## Work item:
Copy out all lines from the entries below in which "renderUpdateColumn" occurs.

(Dataset content begins)

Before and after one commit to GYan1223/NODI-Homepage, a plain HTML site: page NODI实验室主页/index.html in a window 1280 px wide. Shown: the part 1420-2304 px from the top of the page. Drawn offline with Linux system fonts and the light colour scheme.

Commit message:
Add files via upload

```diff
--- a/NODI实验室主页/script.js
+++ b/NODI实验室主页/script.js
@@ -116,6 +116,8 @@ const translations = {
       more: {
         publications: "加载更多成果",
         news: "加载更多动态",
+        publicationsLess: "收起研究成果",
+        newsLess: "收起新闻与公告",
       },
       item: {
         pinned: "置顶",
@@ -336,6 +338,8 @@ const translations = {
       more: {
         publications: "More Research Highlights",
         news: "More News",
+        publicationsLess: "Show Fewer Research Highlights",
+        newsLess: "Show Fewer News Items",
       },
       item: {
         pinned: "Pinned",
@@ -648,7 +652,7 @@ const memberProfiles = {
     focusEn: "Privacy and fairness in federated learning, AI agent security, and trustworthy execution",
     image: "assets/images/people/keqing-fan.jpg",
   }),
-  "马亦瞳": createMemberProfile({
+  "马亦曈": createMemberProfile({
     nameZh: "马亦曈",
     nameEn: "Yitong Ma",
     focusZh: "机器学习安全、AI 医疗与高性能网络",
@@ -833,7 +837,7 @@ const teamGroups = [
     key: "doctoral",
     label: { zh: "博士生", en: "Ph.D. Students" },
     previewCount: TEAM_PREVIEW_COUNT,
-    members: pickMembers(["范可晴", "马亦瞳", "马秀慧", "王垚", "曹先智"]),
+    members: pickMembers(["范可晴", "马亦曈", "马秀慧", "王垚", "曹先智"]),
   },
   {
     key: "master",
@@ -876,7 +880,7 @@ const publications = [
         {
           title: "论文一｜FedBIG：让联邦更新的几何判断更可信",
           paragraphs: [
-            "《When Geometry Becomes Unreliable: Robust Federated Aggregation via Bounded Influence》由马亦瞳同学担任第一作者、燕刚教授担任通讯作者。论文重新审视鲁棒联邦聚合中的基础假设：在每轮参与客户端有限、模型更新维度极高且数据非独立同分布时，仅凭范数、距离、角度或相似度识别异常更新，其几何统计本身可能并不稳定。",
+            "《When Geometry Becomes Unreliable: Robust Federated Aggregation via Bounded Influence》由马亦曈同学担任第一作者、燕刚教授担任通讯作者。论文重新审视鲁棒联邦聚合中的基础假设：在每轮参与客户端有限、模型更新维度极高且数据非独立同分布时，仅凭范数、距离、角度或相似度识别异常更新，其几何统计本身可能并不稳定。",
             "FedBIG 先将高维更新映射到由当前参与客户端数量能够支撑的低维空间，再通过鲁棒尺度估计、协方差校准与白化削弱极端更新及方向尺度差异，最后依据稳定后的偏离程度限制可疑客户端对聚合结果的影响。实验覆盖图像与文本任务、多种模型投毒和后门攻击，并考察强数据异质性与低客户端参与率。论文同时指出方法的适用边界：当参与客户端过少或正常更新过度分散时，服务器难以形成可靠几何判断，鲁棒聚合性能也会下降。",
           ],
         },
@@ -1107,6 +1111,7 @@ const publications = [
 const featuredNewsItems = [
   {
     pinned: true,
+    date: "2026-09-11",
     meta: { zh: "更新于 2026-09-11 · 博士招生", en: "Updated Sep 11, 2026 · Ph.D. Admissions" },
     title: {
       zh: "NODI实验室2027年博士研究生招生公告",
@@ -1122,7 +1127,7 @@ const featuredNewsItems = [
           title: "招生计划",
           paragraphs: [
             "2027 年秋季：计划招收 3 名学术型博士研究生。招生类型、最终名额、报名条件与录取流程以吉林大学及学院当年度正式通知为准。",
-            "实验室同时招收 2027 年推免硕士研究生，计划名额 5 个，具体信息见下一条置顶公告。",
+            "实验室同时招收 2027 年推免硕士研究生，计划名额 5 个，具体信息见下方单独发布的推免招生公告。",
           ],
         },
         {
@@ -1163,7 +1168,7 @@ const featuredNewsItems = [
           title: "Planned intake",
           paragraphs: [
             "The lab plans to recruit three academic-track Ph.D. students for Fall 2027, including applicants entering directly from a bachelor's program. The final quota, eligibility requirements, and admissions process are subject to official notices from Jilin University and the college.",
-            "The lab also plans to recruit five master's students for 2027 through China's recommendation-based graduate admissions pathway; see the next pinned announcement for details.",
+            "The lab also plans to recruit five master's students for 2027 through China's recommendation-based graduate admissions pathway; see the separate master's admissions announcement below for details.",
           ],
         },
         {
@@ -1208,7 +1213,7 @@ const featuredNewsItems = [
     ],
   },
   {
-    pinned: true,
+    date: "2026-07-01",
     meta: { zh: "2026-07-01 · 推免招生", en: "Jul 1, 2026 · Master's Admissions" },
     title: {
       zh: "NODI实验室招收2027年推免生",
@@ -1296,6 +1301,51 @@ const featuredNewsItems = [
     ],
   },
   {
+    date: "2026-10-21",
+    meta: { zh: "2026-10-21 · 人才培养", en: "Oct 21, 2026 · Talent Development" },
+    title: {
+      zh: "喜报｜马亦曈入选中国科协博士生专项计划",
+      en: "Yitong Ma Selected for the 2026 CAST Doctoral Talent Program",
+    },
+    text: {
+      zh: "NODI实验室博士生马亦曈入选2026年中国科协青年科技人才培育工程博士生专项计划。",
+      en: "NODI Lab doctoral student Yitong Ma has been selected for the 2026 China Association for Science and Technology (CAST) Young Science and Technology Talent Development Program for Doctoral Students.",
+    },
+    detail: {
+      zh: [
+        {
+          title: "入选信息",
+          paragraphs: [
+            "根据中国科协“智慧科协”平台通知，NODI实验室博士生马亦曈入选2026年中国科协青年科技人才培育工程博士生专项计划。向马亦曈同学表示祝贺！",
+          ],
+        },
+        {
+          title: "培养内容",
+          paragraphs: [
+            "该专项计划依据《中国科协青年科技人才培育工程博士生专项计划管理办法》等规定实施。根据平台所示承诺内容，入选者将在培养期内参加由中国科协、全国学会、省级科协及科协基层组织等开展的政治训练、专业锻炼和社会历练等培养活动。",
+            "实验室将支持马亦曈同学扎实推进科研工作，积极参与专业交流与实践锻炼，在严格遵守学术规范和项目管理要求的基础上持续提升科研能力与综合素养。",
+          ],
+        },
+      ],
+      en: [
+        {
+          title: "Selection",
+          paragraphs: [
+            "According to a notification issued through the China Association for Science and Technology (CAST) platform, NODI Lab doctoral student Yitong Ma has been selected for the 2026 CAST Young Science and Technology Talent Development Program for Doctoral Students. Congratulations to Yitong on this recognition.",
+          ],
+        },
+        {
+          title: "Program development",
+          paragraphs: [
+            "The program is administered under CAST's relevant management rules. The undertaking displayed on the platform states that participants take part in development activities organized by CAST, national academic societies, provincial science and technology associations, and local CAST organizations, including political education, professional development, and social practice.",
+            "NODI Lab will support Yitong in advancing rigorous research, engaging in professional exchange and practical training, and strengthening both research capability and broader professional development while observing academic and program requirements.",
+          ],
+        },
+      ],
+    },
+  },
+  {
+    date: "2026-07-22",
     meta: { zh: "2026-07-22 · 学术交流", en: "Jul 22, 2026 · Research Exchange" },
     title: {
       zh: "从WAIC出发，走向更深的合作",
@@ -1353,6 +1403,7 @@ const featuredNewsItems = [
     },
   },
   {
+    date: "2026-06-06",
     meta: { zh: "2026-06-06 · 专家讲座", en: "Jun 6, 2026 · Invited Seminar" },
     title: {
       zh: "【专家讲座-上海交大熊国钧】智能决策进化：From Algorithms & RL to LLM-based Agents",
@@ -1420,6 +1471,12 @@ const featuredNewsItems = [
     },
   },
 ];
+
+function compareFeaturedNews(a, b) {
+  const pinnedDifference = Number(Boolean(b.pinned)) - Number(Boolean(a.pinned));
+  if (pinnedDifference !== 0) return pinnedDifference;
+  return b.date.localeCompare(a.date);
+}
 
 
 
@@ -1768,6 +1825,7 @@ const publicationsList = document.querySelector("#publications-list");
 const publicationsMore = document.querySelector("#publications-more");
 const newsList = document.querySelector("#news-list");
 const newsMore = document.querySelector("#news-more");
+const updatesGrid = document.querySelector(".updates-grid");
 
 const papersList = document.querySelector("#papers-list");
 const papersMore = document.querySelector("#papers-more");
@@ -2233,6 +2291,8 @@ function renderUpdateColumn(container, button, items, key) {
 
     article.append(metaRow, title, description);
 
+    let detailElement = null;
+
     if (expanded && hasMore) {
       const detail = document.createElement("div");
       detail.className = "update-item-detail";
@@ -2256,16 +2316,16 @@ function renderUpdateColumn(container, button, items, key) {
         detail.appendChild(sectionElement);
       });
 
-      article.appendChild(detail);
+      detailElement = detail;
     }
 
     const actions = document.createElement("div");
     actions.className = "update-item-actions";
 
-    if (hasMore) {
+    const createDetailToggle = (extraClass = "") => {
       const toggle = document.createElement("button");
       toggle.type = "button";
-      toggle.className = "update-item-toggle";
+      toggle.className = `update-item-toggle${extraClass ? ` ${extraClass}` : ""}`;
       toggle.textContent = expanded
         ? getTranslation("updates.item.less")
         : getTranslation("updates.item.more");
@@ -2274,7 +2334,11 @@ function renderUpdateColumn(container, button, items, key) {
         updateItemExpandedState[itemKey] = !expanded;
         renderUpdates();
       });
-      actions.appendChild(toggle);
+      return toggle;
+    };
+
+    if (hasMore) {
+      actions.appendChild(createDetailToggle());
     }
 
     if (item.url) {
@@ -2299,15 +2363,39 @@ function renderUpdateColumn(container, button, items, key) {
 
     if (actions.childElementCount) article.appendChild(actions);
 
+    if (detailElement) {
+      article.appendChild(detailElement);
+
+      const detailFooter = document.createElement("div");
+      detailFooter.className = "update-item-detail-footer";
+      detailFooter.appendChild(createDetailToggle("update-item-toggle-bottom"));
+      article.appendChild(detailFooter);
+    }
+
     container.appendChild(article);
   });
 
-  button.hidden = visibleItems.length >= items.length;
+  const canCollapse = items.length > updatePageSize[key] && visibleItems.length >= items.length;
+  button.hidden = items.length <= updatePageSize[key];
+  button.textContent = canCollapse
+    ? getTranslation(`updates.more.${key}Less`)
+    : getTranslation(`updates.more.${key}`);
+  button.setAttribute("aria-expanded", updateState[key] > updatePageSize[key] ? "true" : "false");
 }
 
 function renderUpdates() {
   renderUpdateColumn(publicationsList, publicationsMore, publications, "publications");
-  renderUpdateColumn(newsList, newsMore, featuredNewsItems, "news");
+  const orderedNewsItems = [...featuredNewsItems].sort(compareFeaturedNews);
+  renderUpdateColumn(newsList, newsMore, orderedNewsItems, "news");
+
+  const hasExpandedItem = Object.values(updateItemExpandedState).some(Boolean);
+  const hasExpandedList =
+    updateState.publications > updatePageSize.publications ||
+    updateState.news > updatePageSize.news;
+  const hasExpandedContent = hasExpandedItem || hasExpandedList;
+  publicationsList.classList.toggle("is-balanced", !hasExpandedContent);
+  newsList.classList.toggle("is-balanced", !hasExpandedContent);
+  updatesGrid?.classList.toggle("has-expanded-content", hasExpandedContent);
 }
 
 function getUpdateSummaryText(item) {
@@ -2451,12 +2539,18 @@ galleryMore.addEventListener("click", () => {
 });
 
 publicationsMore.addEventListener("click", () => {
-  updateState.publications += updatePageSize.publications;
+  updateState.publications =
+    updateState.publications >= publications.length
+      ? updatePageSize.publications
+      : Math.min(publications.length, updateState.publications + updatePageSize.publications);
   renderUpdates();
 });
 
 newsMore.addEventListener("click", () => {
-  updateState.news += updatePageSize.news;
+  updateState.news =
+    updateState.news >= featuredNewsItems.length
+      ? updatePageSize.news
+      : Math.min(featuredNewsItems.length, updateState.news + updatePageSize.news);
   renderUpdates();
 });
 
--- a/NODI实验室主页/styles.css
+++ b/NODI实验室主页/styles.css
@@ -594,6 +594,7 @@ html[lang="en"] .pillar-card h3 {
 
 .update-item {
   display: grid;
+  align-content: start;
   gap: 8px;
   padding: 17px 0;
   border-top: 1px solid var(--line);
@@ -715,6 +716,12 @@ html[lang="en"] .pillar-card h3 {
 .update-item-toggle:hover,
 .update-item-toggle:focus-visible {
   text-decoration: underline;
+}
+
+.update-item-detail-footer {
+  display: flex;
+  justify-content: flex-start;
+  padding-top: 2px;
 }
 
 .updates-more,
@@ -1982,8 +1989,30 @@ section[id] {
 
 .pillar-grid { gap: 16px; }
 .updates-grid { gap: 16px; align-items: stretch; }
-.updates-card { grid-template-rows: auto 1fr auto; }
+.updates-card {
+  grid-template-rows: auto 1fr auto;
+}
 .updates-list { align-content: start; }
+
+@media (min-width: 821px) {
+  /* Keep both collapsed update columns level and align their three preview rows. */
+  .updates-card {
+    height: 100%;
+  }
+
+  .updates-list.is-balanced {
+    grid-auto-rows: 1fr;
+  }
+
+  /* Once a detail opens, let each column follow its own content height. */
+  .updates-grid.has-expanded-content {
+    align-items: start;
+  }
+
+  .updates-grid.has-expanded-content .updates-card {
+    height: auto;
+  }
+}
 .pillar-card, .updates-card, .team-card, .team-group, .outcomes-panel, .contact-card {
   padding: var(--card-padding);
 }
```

(Dataset content ends)

## Task answer:
@@ -2233,6 +2291,8 @@ function renderUpdateColumn(container, button, items, key) {
@@ -2256,16 +2316,16 @@ function renderUpdateColumn(container, button, items, key) {
@@ -2274,7 +2334,11 @@ function renderUpdateColumn(container, button, items, key) {
@@ -2299,15 +2363,39 @@ function renderUpdateColumn(container, button, items, key) {
   renderUpdateColumn(publicationsList, publicationsMore, publications, "publications");
-  renderUpdateColumn(newsList, newsMore, featuredNewsItems, "news");
+  renderUpdateColumn(newsList, newsMore, orderedNewsItems, "news");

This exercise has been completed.